Arkansas' Top Stockholders: 2020 Very Good for Walton Family Fortune


Arkansas' Top Stockholders: 2020 Very Good for Walton Family Fortune
Rob Walton, Jim Walton and Alice Walton present the Entrepreneur of the Year award at the 2019 Walmart shareholders meeting in Fayetteville. (Walmart Inc.)

Arkansas’ richest family has had a good year financially. The heirs of Sam Walton own publicly traded stock valued collectively at more than $205 billion.

Of that, $202 billion comes from Walmart stock alone, which has increased in value by about 27% in the past year. The Waltons and an investment fund they control also own enough stock in three other companies to be required to disclose those holdings: Brazilian credit-card processor StoneCo Ltd.; First Solar Inc. of Tempe, Arizona; and Oportun Financial Corp. of San Carlos, California.

GET THE LIST: Arkansas' Top Stockholders


2020 has been less favorable for the family of Don Tyson. After a spectacular incline in 2019, stock in Tyson Foods Inc. of Springdale tumbled from the low $90s in January to the low $50s as the COVID-19 pandemic took hold in March. It closed at $60.35 on Nov. 9, the Monday chosen for Arkansas Business’ annual snapshot of publicly disclosed stock holdings.

While the Tyson fortune — attributed in Securities & Exchange Commission filings to Chairman John Tyson and his uncle’s widow, Barbara Tyson — is not above $6 billion, as it was at the stock’s peak, at $4.4 billion it is the second-largest in Arkansas and almost twice that of the J.B. Hunt family’s.

Forbes magazine actually reverses the order of the Tyson and Hunt fortunes, crediting J.B. Hunt’s widow, Johnelle, with a net worth of $3.4 billion and John Tyson with $2.1 billion.

Forbes also estimates the net worth of Little Rock’s Warren Stephens at $2.6 billion, but his only publicly disclosed stock holding is about $8 million worth of Dillard’s Inc., where he is a director.

The heirs of William Dillard, founder of the department store chain, held stock valued at a combined $409 million as of Nov. 9. That was a fortuitous day for the calculation; Dillard’s stock improved by 14% compared with its close the previous Friday and had not closed that high again as of last Thursday.

The heirs of Charles Murphy have seen a dramatic shift in their family’s stock holdings. Murphy Oil Corp., which traded as high as $67 a share after the spinoff of its retail function as Murphy USA in 2013, closed at $8.68 on Nov. 9. Murphy USA, meanwhile, closed at $130.43 that day. It had traded at about $120 a year ago and peaked at $140 in August.

Murphy Oil, an iconic El Dorado company, announced in May that “the extraordinary drop in crude oil prices” had forced it to consolidate operations to an existing office in Houston, moving about 80 jobs in the process.

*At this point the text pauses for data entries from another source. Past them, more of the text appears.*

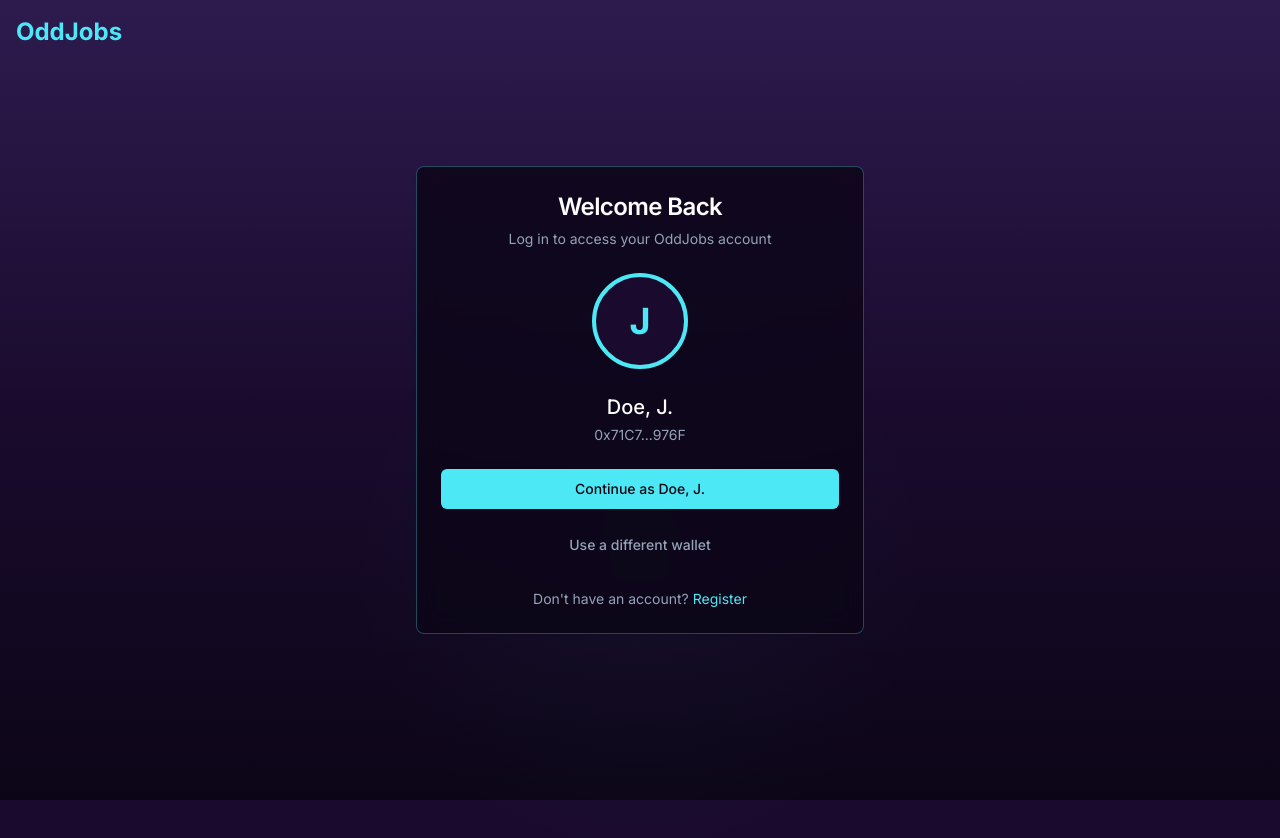
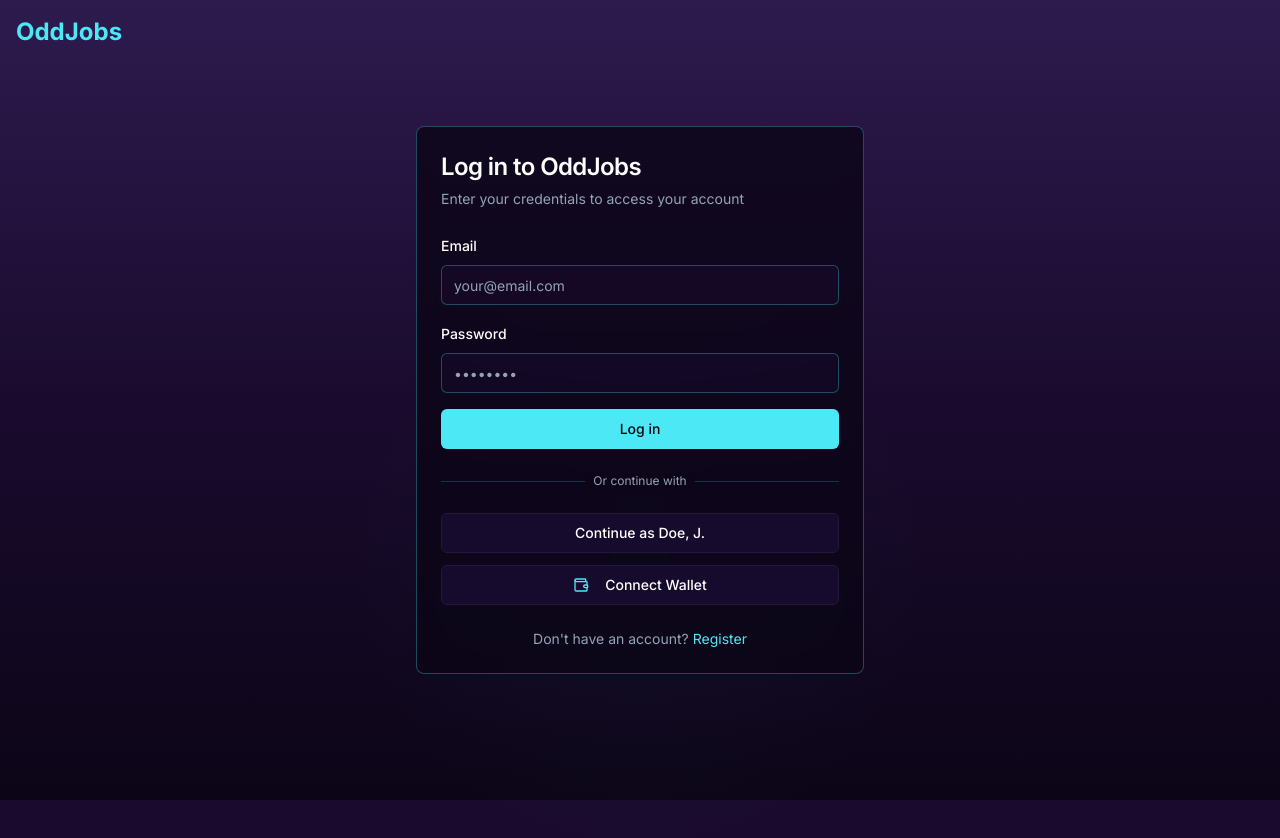
Before and after one commit to beannfeeder/OddJobs-dApp, a Next.js app: page /login in a window 1280 px wide. Shown: the top 838 px of the page. Built offline with nearby package versions, Linux system fonts and the light colour scheme.

Commit message:
modified:   app/login/page.tsx

```diff
--- a/app/login/page.tsx
+++ b/app/login/page.tsx
@@ -1,28 +1,22 @@
 "use client"
 
-import { useState, useEffect } from "react"
+import type React from "react"
+
+import { useState } from "react"
 import Link from "next/link"
 import { useRouter } from "next/navigation"
 import { Button } from "@/components/ui/button"
+import { Input } from "@/components/ui/input"
+import { Label } from "@/components/ui/label"
 import { Card, CardContent, CardDescription, CardFooter, CardHeader, CardTitle } from "@/components/ui/card"
 import { Wallet } from "lucide-react"
 
 export default function LoginPage() {
   const router = useRouter()
   const [isLoading, setIsLoading] = useState(false)
-  const [isConnecting, setIsConnecting] = useState(false)
-  const [walletAddress, setWalletAddress] = useState("")
 
-  // Simulate wallet detection on page load
-  useEffect(() => {
-    const timer = setTimeout(() => {
-      setWalletAddress("0x71C7656EC7ab88b098defB751B7401B5f6d8976F")
-    }, 1000)
-
-    return () => clearTimeout(timer)
-  }, [])
-
-  const handleLogin = () => {
+  const handleLogin = (e: React.FormEvent) => {
+    e.preventDefault()
     setIsLoading(true)
 
     // Simulate login delay
@@ -31,14 +25,13 @@ export default function LoginPage() {
     }, 1500)
   }
 
-  const handleConnectWallet = () => {
-    setIsConnecting(true)
+  const handleQuickLogin = () => {
+    setIsLoading(true)
 
-    // Simulate wallet connection delay
+    // Simulate login delay
     setTimeout(() => {
-      setWalletAddress("0x71C7656EC7ab88b098defB751B7401B5f6d8976F")
-      setIsConnecting(false)
-    }, 2000)
+      router.push("/dashboard")
+    }, 1500)
   }
 
   return (
@@ -50,57 +43,74 @@ export default function LoginPage() {
       </Link>
 
       <Card className="w-full max-w-md bg-theme-darkest-purple/80 backdrop-blur-md border-theme-cyan/30">
-        <CardHeader className="text-center">
-          <CardTitle className="text-2xl text-white">Welcome Back</CardTitle>
-          <CardDescription className="text-muted-foreground">Log in to access your OddJobs account</CardDescription>
+        <CardHeader>
+          <CardTitle className="text-2xl text-white">Log in to OddJobs</CardTitle>
+          <CardDescription className="text-muted-foreground">
+            Enter your credentials to access your account
+          </CardDescription>
         </CardHeader>
+        <CardContent>
+          <form onSubmit={handleLogin} className="space-y-4">
+            <div className="space-y-2">
+              <Label htmlFor="email" className="text-white">
+                Email
+              </Label>
+              <Input
+                id="email"
+                type="email"
+                placeholder="your@email.com"
+                className="bg-theme-dark-purple/50 border-theme-cyan/30 text-white"
+              />
+            </div>
+            <div className="space-y-2">
+              <Label htmlFor="password" className="text-white">
+                Password
+              </Label>
+              <Input
+                id="password"
+                type="password"
+                placeholder="••••••••"
+                className="bg-theme-dark-purple/50 border-theme-cyan/30 text-white"
+              />
+            </div>
+            <Button
+              type="submit"
+              className="w-full bg-theme-cyan text-theme-black hover:bg-theme-cyan/90"
+              disabled={isLoading}
+            >
+              {isLoading ? "Logging in..." : "Log in"}
+            </Button>
+          </form>
 
-        <CardContent className="flex flex-col items-center">
-          {/* User profile circle */}
-          <div className="w-24 h-24 rounded-full bg-theme-dark-purple border-4 border-theme-cyan flex items-center justify-center mb-6">
-            <span className="text-4xl font-bold text-theme-cyan">J</span>
+          <div className="relative my-6">
+            <div className="absolute inset-0 flex items-center">
+              <div className="w-full border-t border-theme-cyan/20"></div>
+            </div>
+            <div className="relative flex justify-center text-xs">
+              <span className="bg-theme-darkest-purple px-2 text-muted-foreground">Or continue with</span>
+            </div>
           </div>
 
-          {walletAddress ? (
-            <>
-              <div className="text-center mb-6">
-                <h3 className="text-xl font-medium text-white mb-1">Doe, J.</h3>
-                <p className="text-sm text-muted-foreground break-all">
-                  {walletAddress.slice(0, 6)}...{walletAddress.slice(-4)}
-                </p>
-              </div>
+          <div className="space-y-3">
+            <Button
+              variant="outline"
+              className="w-full cyan-border text-white hover:bg-theme-dark-purple/50"
+              onClick={handleQuickLogin}
+              disabled={isLoading}
+            >
+              Continue as Doe, J.
+            </Button>
 
-              <Button
-                className="w-full bg-theme-cyan text-theme-black hover:bg-theme-cyan/90 mb-4"
-                onClick={handleLogin}
-                disabled={isLoading}
-              >
-                {isLoading ? "Logging in..." : "Continue as Doe, J."}
-              </Button>
-            </>
-          ) : (
             <Button
-              className="w-full cyan-border text-theme-cyan hover:bg-theme-dark-purple/50"
               variant="outline"
-              onClick={handleConnectWallet}
-              disabled={isConnecting}
+              className="w-full cyan-border text-white hover:bg-theme-dark-purple/50"
+              disabled={isLoading}
             >
-              <Wallet className="mr-2 h-5 w-5" />
-              {isConnecting ? "Connecting Wallet..." : "Connect Wallet"}
+              <Wallet className="mr-2 h-4 w-4 text-theme-cyan" />
+              Connect Wallet
             </Button>
-          )}
-
-          {walletAddress && (
-            <Button
-              variant="ghost"
-              className="text-sm text-muted-foreground hover:text-white"
-              onClick={() => setWalletAddress("")}
-            >
-              Use a different wallet
-            </Button>
-          )}
+          </div>
         </CardContent>
-
         <CardFooter className="flex flex-col space-y-2">
           <div className="text-sm text-muted-foreground text-center w-full">
             Don&apos;t have an account?{" "}
```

Because Murphy Oil is no longer headquartered in Arkansas, executives who no longer work in El Dorado were not included in this week’s stockholder research.

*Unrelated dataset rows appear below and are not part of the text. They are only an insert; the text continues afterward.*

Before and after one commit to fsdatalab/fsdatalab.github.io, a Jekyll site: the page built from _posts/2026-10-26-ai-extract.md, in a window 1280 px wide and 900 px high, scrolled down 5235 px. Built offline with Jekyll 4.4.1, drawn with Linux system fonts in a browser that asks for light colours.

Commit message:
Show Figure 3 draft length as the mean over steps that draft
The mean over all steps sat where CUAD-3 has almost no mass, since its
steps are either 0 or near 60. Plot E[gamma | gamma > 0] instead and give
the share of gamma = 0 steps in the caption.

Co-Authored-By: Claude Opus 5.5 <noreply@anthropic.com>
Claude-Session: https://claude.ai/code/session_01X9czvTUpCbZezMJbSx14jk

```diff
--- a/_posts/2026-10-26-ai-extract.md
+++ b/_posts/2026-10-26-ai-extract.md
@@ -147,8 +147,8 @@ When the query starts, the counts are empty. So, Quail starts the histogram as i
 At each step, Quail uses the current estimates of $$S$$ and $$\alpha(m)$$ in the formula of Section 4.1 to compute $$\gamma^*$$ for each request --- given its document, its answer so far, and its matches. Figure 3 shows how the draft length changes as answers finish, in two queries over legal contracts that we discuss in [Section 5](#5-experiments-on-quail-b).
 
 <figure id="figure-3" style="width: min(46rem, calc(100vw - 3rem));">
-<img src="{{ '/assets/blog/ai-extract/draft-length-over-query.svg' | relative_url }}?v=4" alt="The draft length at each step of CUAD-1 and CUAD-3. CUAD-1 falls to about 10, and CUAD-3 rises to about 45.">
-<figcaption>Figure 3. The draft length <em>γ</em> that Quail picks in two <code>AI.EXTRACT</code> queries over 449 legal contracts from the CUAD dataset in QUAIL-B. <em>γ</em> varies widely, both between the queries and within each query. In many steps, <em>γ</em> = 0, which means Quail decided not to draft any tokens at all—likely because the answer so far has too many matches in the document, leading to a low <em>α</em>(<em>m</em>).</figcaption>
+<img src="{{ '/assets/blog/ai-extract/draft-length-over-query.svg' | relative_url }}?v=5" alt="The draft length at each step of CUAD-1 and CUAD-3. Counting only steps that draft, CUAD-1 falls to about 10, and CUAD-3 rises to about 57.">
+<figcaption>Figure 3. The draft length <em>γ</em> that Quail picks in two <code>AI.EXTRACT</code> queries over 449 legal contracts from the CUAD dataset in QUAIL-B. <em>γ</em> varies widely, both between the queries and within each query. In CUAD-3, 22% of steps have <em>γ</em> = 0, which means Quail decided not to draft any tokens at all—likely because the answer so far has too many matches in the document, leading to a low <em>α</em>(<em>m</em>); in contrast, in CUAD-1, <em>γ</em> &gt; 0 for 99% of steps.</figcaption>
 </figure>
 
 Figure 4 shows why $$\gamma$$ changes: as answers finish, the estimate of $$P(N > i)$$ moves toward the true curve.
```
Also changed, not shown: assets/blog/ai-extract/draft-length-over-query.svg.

The number of shares held by each person or family on the list comes from the SEC, which requires public disclosure of stock held by officers, directors and any person or entity that owns at least 5% of the outstanding shares of any publicly traded company. The published list includes every person or family whose disclosed holdings were valued at $1 million or more as of Nov. 9.

No entry on the list had disclosed holdings in more companies than No. 19 Richard N. “Rick” Massey of Little Rock, the former chairman of Bear State Financial Inc. of Little Rock. A longtime director of Fidelity National Financial Inc. of Jacksonville, Florida, and of its spinoff Black Knight Inc., Massey and Black Knight Chairman William P. Foley II this year created three publicly traded SPACs — special purpose acquisition corporations — called Cannae Holdings Inc., Foley Trasimene Acquisition Corp. and Foley Trasimene Acquisition Corp. II.

All three are headquartered in Las Vegas, and Massey is CEO of all three. He said they only employ about five people because their business is to invest stockholder money in promising businesses.

“We’ve found some companies and we’ve got them on the hook and we’re pulling them into the boat,” he said.

One of Cannae’s investment companies is 140-year-old Dun & Bradstreet, which Massey and Foley took private 2019, rehabilitated and took public again with a $1.7 billion initial public offering in July. “We’ve made three and a half times our money in a year and a half,” Massey said last week.

Keith Jackson of Little Rock is also a member of the Dun & Bradstreet board of directors.